He then revealed three horrifying ways in which the Trump team has managed to move the American public into thinking that special counsel Robert Mueller's investigation needs to end. Noting that Trump and his lawyers have managed to do their own dirty work to undermine Mueller, Oliver called out Fox News for using their airwaves to broadcast the "sh*ttest conspiracy theory ever" to maintain the innocence of Trump.

"And if you're thinking, 'Well, I don't watch Fox News. I tune all of that stuff out,' it's actually important you know what has been happening on it, for reasons that, and I cannot believe I'm saying this, Rudy Giuliani explains best, " Oliver said. "When he was asked why he keeps going around spreading unsubstantiated nonsense, he offered this explanation."

He then played a clip of the Trump lawyer saying that everything will ultimately come down to an impeachment vote and that the vote to impeach will really come down to the American people's support for their members of Congress. Thus, when Giuliani goes on television, he's arguing the case to the American public, trying to change public opinion and with it the support for impeachment. The polls show, it's actually working.

Trump is also working to "redefine the investigation on his terms," Oliver said. Fox News uses inaccurate framing to put words in the mouth of the special counsel.

The HBO host showed several clips in which Fox personalities keep asking for evidence of collusion, saying that if Mueller can't find it, no one is guilty. The reality is 20 people have been indicted thus far under the Russia investigation, and splinter investigations have been discovered in the process.

The investigation also isn't actually about collusion, rather it's about whether a person or the campaign conspired with the Russian government to infiltrate the 2016 election. The Trump allies maintain there is "zero evidence" to confirm anything. The reality, however, is that no one has any idea what has been found under the secret grand jury. In many cases, Mueller's office has managed to keep things secret for months, until public court documents are filed and reported.

"So, saying the investigation has to shut down if there's no collusion is like saying a game of Scrabble has to end because you fit all of the letters in your mouth," Oliver said.

Second, Sean Hannity is particularly good at using "whataboutism," the tactic of simply throwing out names and unsubstantiated or irrelevant allegations and asking "what about them?" Hannity uses it frequently when talking about Hillary Clinton, asking "what about" her, because she met with a Russian person at some point in her career. In Hannity world this means that Clinton clearly conspired with Russia to get dirt on herself and hand it to her opponents to beat her in her own campaign.

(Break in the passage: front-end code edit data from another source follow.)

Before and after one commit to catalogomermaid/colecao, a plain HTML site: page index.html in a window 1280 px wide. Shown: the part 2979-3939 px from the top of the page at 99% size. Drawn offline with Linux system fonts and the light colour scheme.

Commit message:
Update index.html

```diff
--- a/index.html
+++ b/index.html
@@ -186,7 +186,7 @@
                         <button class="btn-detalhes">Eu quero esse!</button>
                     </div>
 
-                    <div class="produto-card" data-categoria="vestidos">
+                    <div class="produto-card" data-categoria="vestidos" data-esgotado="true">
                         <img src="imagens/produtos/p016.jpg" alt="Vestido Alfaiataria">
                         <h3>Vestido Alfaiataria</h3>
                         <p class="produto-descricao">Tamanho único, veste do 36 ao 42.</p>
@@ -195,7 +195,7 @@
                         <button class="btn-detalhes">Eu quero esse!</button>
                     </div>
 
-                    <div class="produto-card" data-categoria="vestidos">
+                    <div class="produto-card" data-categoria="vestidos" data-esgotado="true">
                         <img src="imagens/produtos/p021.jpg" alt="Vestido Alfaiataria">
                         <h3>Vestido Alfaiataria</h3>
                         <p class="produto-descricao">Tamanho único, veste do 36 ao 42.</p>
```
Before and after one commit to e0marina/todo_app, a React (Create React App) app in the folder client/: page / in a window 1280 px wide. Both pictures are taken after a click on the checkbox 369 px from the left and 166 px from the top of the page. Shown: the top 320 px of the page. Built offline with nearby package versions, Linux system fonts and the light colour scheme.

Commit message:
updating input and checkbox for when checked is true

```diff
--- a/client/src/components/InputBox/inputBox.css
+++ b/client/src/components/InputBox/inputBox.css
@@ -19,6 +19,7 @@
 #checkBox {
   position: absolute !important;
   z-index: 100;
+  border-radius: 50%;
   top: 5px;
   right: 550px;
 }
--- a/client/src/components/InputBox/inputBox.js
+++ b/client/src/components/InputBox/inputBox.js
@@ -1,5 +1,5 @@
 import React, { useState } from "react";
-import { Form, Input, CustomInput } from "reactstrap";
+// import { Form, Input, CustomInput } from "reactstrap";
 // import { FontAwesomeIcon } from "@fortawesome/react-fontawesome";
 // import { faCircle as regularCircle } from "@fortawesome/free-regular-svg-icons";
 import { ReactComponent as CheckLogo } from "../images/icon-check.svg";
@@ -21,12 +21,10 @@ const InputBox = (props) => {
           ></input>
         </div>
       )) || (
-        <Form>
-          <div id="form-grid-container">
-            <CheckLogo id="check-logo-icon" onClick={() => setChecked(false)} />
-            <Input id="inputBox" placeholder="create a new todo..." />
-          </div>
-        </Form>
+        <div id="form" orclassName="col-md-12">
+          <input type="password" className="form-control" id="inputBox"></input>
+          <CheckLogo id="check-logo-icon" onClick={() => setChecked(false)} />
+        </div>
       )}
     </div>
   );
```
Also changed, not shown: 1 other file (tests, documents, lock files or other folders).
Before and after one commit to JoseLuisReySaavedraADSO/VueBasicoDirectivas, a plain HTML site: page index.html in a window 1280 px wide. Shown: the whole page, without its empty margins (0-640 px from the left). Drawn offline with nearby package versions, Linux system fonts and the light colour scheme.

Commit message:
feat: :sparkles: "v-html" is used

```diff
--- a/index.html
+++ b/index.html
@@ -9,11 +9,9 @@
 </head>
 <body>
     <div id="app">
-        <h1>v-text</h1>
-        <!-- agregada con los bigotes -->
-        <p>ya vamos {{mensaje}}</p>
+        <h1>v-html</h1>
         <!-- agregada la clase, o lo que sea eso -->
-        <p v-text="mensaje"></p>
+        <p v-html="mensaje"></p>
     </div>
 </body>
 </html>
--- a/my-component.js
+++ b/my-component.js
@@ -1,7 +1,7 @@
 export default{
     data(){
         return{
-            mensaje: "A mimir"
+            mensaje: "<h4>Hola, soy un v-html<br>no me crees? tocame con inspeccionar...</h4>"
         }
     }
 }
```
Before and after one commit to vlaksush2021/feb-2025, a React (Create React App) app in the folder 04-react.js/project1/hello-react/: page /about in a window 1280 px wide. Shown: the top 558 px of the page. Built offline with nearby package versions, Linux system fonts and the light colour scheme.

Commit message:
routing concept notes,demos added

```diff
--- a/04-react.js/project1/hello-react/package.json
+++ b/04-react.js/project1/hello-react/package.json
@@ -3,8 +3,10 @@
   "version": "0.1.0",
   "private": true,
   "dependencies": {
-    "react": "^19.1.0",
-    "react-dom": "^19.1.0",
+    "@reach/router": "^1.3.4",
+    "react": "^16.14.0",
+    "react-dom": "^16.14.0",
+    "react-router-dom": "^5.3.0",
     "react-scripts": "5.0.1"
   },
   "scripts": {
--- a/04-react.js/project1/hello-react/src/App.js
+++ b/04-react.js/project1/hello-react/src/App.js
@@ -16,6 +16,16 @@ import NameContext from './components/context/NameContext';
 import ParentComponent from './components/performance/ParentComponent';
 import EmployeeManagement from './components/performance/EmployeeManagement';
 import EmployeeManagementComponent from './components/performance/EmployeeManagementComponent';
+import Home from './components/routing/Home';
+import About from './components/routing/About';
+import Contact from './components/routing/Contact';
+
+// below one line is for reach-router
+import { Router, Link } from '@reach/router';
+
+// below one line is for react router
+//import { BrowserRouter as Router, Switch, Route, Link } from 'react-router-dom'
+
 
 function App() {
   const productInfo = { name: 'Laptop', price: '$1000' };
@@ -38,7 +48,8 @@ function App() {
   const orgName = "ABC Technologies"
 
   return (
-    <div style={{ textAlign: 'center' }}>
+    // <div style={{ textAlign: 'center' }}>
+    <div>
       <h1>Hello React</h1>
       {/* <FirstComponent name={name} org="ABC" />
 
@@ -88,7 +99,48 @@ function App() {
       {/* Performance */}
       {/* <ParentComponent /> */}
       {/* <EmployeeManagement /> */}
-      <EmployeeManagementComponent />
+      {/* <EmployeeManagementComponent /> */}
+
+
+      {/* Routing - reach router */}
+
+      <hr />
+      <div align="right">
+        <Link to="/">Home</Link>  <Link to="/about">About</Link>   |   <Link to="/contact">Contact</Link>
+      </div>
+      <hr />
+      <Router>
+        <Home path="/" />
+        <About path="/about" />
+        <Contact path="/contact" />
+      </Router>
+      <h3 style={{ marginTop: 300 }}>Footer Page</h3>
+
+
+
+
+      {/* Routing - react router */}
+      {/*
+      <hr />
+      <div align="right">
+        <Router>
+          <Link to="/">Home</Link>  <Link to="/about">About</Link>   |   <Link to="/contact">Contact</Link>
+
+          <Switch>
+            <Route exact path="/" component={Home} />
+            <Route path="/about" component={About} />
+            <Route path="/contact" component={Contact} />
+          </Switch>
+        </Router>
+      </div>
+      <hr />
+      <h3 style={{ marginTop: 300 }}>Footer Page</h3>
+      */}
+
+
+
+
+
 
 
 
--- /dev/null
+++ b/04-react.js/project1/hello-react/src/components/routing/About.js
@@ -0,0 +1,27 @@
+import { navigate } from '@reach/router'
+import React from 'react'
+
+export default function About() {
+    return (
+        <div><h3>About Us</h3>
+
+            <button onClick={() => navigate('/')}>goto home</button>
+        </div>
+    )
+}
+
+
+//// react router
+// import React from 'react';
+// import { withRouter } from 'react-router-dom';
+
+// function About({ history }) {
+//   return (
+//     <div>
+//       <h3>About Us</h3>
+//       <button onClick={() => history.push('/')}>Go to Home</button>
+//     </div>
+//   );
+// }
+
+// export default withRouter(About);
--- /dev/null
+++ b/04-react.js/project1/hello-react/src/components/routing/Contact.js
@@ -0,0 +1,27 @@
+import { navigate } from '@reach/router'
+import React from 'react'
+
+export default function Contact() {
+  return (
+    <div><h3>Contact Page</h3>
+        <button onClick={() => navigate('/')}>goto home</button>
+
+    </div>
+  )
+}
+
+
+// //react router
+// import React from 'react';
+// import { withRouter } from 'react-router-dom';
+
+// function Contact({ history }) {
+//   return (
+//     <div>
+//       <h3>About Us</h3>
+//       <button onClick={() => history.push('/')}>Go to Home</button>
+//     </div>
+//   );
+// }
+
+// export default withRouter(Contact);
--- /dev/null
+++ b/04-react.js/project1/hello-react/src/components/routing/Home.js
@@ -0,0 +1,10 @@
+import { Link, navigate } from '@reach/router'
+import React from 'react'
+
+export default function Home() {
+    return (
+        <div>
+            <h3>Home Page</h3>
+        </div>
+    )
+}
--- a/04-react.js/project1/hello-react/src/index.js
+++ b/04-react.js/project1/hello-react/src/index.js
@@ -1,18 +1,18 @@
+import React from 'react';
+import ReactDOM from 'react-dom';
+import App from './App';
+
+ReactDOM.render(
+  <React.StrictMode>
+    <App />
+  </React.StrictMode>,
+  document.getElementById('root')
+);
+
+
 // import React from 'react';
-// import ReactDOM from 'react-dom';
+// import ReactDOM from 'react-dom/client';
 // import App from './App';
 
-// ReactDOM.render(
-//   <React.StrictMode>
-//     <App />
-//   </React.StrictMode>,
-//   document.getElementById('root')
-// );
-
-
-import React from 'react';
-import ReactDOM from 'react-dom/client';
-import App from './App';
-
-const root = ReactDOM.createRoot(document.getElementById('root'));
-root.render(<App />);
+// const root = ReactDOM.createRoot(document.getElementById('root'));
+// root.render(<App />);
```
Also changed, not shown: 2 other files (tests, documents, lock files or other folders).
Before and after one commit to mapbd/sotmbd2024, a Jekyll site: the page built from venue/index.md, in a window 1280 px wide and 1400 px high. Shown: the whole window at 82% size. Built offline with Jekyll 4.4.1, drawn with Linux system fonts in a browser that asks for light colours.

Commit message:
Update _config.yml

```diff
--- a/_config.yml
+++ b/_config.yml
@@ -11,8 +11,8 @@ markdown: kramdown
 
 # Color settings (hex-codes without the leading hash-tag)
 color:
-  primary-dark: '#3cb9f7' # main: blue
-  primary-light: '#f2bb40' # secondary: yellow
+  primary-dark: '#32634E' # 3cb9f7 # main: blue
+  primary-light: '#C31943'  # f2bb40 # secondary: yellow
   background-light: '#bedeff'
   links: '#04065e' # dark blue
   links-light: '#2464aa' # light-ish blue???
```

Finally, Oliver explained the campaign for Trump's innocence is "building a counter-narrative" to delegitimize the investigation by building a conspiracy that the investigation is all part of the "deep state."

The most recent casualty of the Trump counter-narrative was Trey Gowdy, who took Trump's conspiracy theory on "Spygate" and explained that the FBI is tasked with investigating possible criminal activity. When they do that, it isn't called spying. Defending the FBI, however, earned Gowdy a ticket straight to the ban list of Fox Business host Lou Dobbs.

"Here's someone who is no stranger to digging up dirt on Hillary and even he says this is nonsense," Oliver said of Gowdy. "The headline 'FBI Investigates Crime' is like the headline 'Dominoes Delivers Pizza' or 'Harley-Davidson Sells Mid-Life Crisis Mobile To Local Dad.'"

Oliver explained that is part of the problem, where anyone who questions a conspiracy theory is obviously then part of it.

Watch his full explainer below: